[YOUR GOAL] What lines of the data include the string "Montse"? Copy them all.
====== PROVIDED RECORDS ======
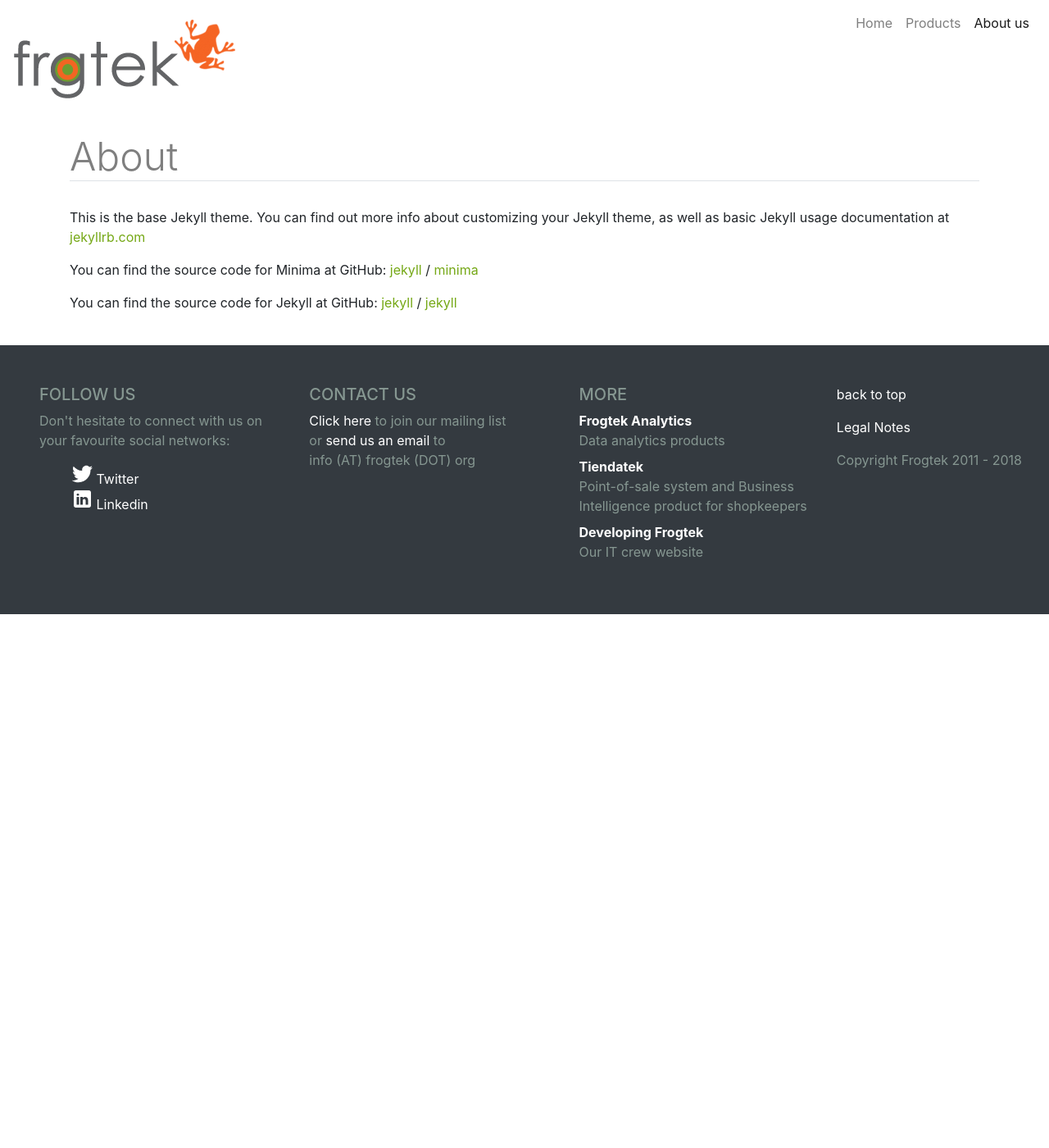
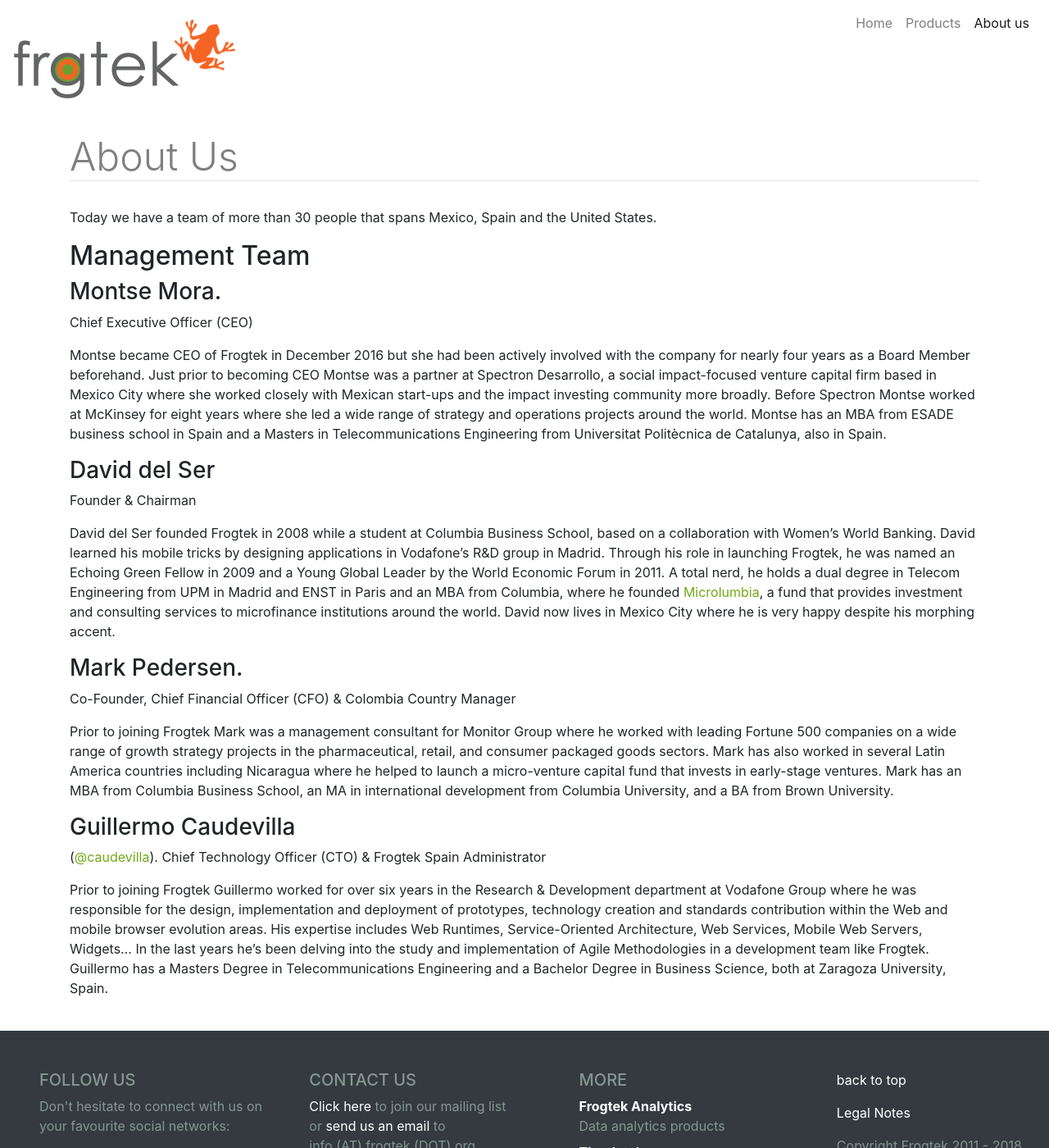
Before and after one commit to Frogtek/frogtek.github.io, a Jekyll site: the page built from about.md, in a window 1280 px wide and 1400 px high. Shown: the whole window at 82% size. Built offline with Jekyll 4.4.1, drawn with Linux system fonts in a browser that asks for light colours.

Commit message:
Import about us page

```diff
--- a/about.md
+++ b/about.md
@@ -1,18 +1,39 @@
 ---
-layout: page
-title: About
+title: About Us
 permalink: /about/
+redirect_from:
+    - /about-us
 ---
 
-This is the base Jekyll theme. You can find out more info about customizing your Jekyll theme, as well as basic Jekyll usage documentation at [jekyllrb.com](https://jekyllrb.com/)
+Today we have a team of more than 30 people that spans Mexico, Spain and the United States.
 
-You can find the source code for Minima at GitHub:
-[jekyll][jekyll-organization] /
-[minima](https://github.com/jekyll/minima)
+## Management Team
 
-You can find the source code for Jekyll at GitHub:
-[jekyll][jekyll-organization] /
-[jekyll](https://github.com/jekyll/jekyll)
+### Montse Mora.
+Chief Executive Officer (CEO)
 
+Montse became CEO of Frogtek in December 2016 but she had been actively involved with the company for nearly four years as a Board Member beforehand.
+Just prior to becoming CEO Montse was a partner at Spectron Desarrollo, a social impact-focused venture capital firm based in Mexico City where she worked closely with Mexican start-ups and the impact investing community more broadly.
+Before Spectron Montse worked at McKinsey for eight years where she led  a wide range of strategy and operations projects around the world.
+Montse has an MBA from ESADE business school in Spain and a Masters in Telecommunications Engineering from Universitat Politècnica de Catalunya, also in Spain.
 
-[jekyll-organization]: https://github.com/jekyll
+### David del Ser
+Founder & Chairman
+
+David del Ser founded Frogtek in 2008 while a student at Columbia Business School, based on a collaboration with Women's World Banking.
+David learned his mobile tricks by designing applications in Vodafone's R&D group in Madrid.
+Through his role in launching Frogtek, he was named an Echoing Green Fellow in 2009 and a Young Global Leader by the World Economic Forum in 2011. A total nerd, he holds a dual degree in Telecom Engineering from UPM in Madrid and ENST in Paris and an MBA from Columbia, where he founded <a href="http://www.microlumbia.org/" target="_blank">Microlumbia</a>, a fund that provides investment and consulting services to microfinance institutions around the world. David now lives in Mexico City where he is very happy despite his morphing accent.
+
+### Mark Pedersen.
+Co-Founder, Chief Financial Officer (CFO) & Colombia Country Manager
+
+Prior to joining Frogtek Mark was a management consultant for Monitor Group where he worked with leading Fortune 500 companies on a wide range of growth strategy projects in the pharmaceutical, retail, and consumer packaged goods sectors.
+Mark has also worked in several Latin America countries including Nicaragua where he helped to launch a micro-venture capital fund that invests in early-stage ventures. Mark has an MBA from Columbia Business School, an MA in international development from Columbia University, and a BA from Brown University.
+
+### Guillermo Caudevilla
+(<a href="https://twitter.com/caudevilla" target="_blank">@caudevilla</a>).
+Chief Technology Officer (CTO) & Frogtek Spain Administrator
+
+Prior to joining Frogtek Guillermo worked for over six years in the Research & Development department at Vodafone Group where he was responsible for the design, implementation and deployment of prototypes, technology creation and standards contribution within the Web and mobile browser evolution areas.
+His expertise includes Web Runtimes, Service-Oriented Architecture, Web Services, Mobile Web Servers, Widgets... In the last years he's been delving into the study and implementation of Agile Methodologies in a development team like Frogtek.
+Guillermo has a Masters Degree in Telecommunications Engineering and a Bachelor Degree in Business Science, both at Zaragoza University, Spain.
```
======
[TASK RESULT]
+### Montse Mora.
+Montse became CEO of Frogtek in December 2016 but she had been actively involved with the company for nearly four years as a Board Member beforehand.
+Just prior to becoming CEO Montse was a partner at Spectron Desarrollo, a social impact-focused venture capital firm based in Mexico City where she worked closely with Mexican start-ups and the impact investing community more broadly.
+Before Spectron Montse worked at McKinsey for eight years where she led  a wide range of strategy and operations projects around the world.
+Montse has an MBA from ESADE business school in Spain and a Masters in Telecommunications Engineering from Universitat Politècnica de Catalunya, also in Spain.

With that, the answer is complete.